You have hundreds (or maybe thousands) of friends on Facebook. You get emails from your friends and family every day. You’re active in online forums and support groups. But somehow, you’re still lonely. What gives?
Well, first off, you’re not alone (even if it feels like you are). We’re all more digitally connected than ever. But that seems to be making us more lonely rather than less. Why?
Because it’s changed the way we socialize. Our social interactions have become more about quantity than quality. Sure, we connect with lots of people on social media and other online spaces every day. But our interactions are more superficial and less beneficial. Just think about it…
Is liking a Facebook picture of your friend’s baby as fulfilling as visiting your friend and meeting that baby in person? Or is writing a birthday message on your sister’s Facebook page as fun as taking her out to a birthday lunch? Probably not.
The obvious solution here is to get back to socializing in-real-life again. But sometimes that’s easier said than done. Maybe you’re an introvert who struggles to connect face-to-face. Maybe you’re too exhausted after work to do anything more than log onto Facebook and like a few pictures. Or maybe you have a hard time scheduling in-person get-togethers because of everyone’s busy schedules
No matter what’s holding you back from tackling your loneliness head-on, don’t worry. I know a simple way to feel far less lonely within the next three months…
1 obvious reason (and 1 less obvious reason) dogs take a bite out of loneliness
A recent University of Sydney study revealed a way to tackle your loneliness in the next three months — adopt a dog.
I know, I know. Adopting a dog is a big commitment that shouldn’t be undertaken lightly. But if you really are lonely and you like dogs, you should consider it. Here’s why…
In their study, University of Sydney researchers found that new dog owners felt far less lonely within three months of getting a dog than people who didn’t have dogs. People who adopted dogs also felt less upset and scared than people without dogs. And these benefits lasted for the whole eight-month study.
Now, it’s easy to assume the reason dog owners feel less lonely is that dogs are good companions. And that’s probably part of it. But there’s likely another reason dogs take a bite out of loneliness…
Dogs need walks. So if you have a dog, you’re more likely to get out into your neighborhood. Once you’re out in the world, you’re more likely to interact with other people.
In fact, dogs (and other animals) are a great social lubricant.

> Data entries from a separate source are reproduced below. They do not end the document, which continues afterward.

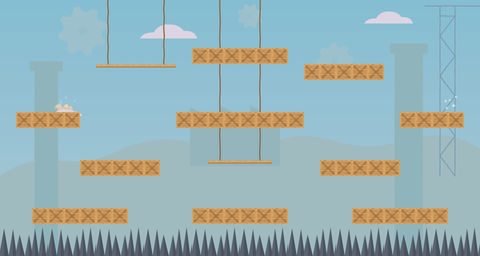
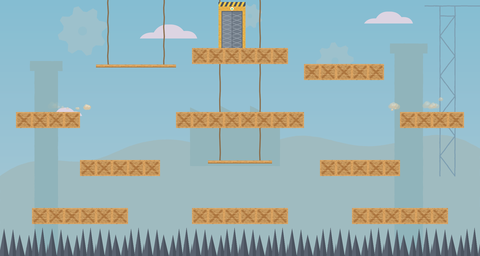
Rei da Obra e Fuga ajustados com bots: proteção do novo rei, cair na Fuga só atrasa, bots pulam da beirada para subir; miniaturas novas
Claude-Session: https://claude.ai/code/session_018QUPBRYpVzUA4ooVrpYmDH

diff --git a/docs/ESTADO.md b/docs/ESTADO.md
@@ -6,9 +6,12 @@ Backup: GitHub privado `joao992001/bota-abaixo` (ramo `main`).
 ## O que é hoje
 Party game de briga e plataforma, **2–4 jogadores locais** (teclado e controles), com bots. Modo principal **Demolição**
 (o modo antigo de peças/construção ainda existe como "Clássico", mas o GDD.md ainda descreve só ele — desatualizado).
-- **Submodos:** Último em Pé, Vidas, Placar, Batata-Dinamite. Fluxo: Modo → Submodo → Arena → Ajustes → Entrada.
-- **11 arenas** (`levels/*.lvl`): Canteiro, Esteiras, Guindastes, Maré de Lama, Bola, Paiol, Torre (câmera sobe),
-  Ponte (câmera avança), Gangorras, Prensa, Fornalha — e `oficina.lvl` (ambiente de testes).
+- **4 modos (sem submodos; o Clássico de peças foi removido):** fluxo Modo → Arena do modo → Ajustes do modo → Entrada.
+  - **Derruba** (vidas 1–5, dano %): Canteiro, Guindastes, Gangorras, Esteiras, Prensa, Fornalha.
+  - **Batata-Dinamite** (pavio curto/normal/longo; encostar ou marretar passa): Paiol, Galpão de Cargas, Andaime do Elevador (fechados, sem poço).
+  - **Rei da Obra** (capacete de ouro no `K`; 20/30/45 s; golpe derruba; 1,2 s de proteção): Bola de Demolição, Laje do Prédio, Pirâmide de Caixotes.
+  - **Fuga** (tela/lama persegue; cair só atrasa; pego pela tela sai; elevador `E` vence): Torre, Ponte, Maré de Lama.
+  - Regras e listas em `data/modos.json` (`demolicao.modos`); bots sabem cada modo (`modes/bots.gd`, `_climb`).
 - **12 itens:** TNT, furadeira, cola, teletransporte, raio laser, bomba de vórtice, soprador, raio congelante (botão ITEM) ·
   martelão, ímã, botas de mola, bota-foguete (automáticos). Ferramentas aparecem na mão ao usar.
 - **9 eventos** configuráveis; Amassômetro (dano % aumenta o empurrão); aderência limitada na parede/borda com medidor.
@@ -24,9 +27,9 @@ Party game de briga e plataforma, **2–4 jogadores locais** (teclado e controle
 - **Arte:** estilo papel e giz (gerada por código em `art/src`, cópias em `game/assets`). **Som:** `tools/sfxforge.py`.
 
 ## Como rodar e testar
-- Jogar: `godot --path game` · bateria de testes: `godot --headless --path game --fixed-fps 60 -- --autotest` (213 verificações, 0 falhas).
+- Jogar: `godot --path game` · bateria de testes: `godot --headless --path game --fixed-fps 60 -- --autotest` (199 verificações, 0 falhas).
 - Só uma parte: `-- --autotest --so=itens_novos,parede,controle_real` · ritmo com bots: `-- --stats=4`.
-- Capturas: `-- --menus=DIR`, `--itens=DIR`, `--parede=DIR`, `--intro=DIR`, `--oficina=DIR` (com xvfb-run e `--rendering-driver opengl3`).
+- Capturas: `-- --espiar=DIR,arena,modo,segundos` (bots, foto a cada 10 s), `-- --menus=DIR`, `--itens=DIR`, `--parede=DIR`, `--intro=DIR`, `--oficina=DIR` (com xvfb-run e `--rendering-driver opengl3`).
 
 ## Como gerar o executável (IMPORTANTE)
 - Exportar com a **mesma versão da Godot do editor do usuário: 4.7.1**. Exportado na 4.3, o controle DualShock/DualSense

They make it easier to break the ice and socialize with other people. Just think about it…
Who are you more likely to talk to?
A man walking by himself? Or a man walking an adorable Boston terrier in a holiday sweater?
I’m guessing the man with the dog will end up in way more impromptu conversations.
So, even though a new dog won’t necessarily get you to your friend’s house to see her new baby. (Or if your friend loves dogs, maybe it will. She can meet your dog and you can meet her baby.) It will inspire you to get out in the real world and socialize more. Who knows? If you head out to trails, dog parks and other places dog lovers congregate frequently enough, you could make a long list of friends you never would’ve known without your canine companion.
Consider this before adopting a dog…
If you’re thinking a dog will be too much work, keep in mind: you don’t have to adopt a puppy or even a young dog.
Middle-aged and senior dogs are usually more mellow and easily fit into a low-key lifestyle. In fact, the time I adopted a five-year-old black lab/chow mix was the easiest adoption experience I’ve ever had. You can also look for low-maintenance dog breeds that pretty much only require food, a walk, and a warm bed, like pugs, French bulldogs, basset hounds, and Havanese.
In other words? There are all sorts of dogs out there. If you do your research, you can easily find one that fits your lifestyle. Start your search on Petfinder.com. It provides information on different breeds and dog care. Plus, it has a searchable database that lets you look through all the adoptable dogs in your area. If you start your search today, you’ll be well on your way to a less lonely life.
- Why the Internet Has Made Us Lonelier Than Ever — Psychology Today
- Dog ownership could reduce loneliness — MedicalXpress
- Companion dog acquisition and mental well-being: a community-based three-arm controlled study — BMC Public Health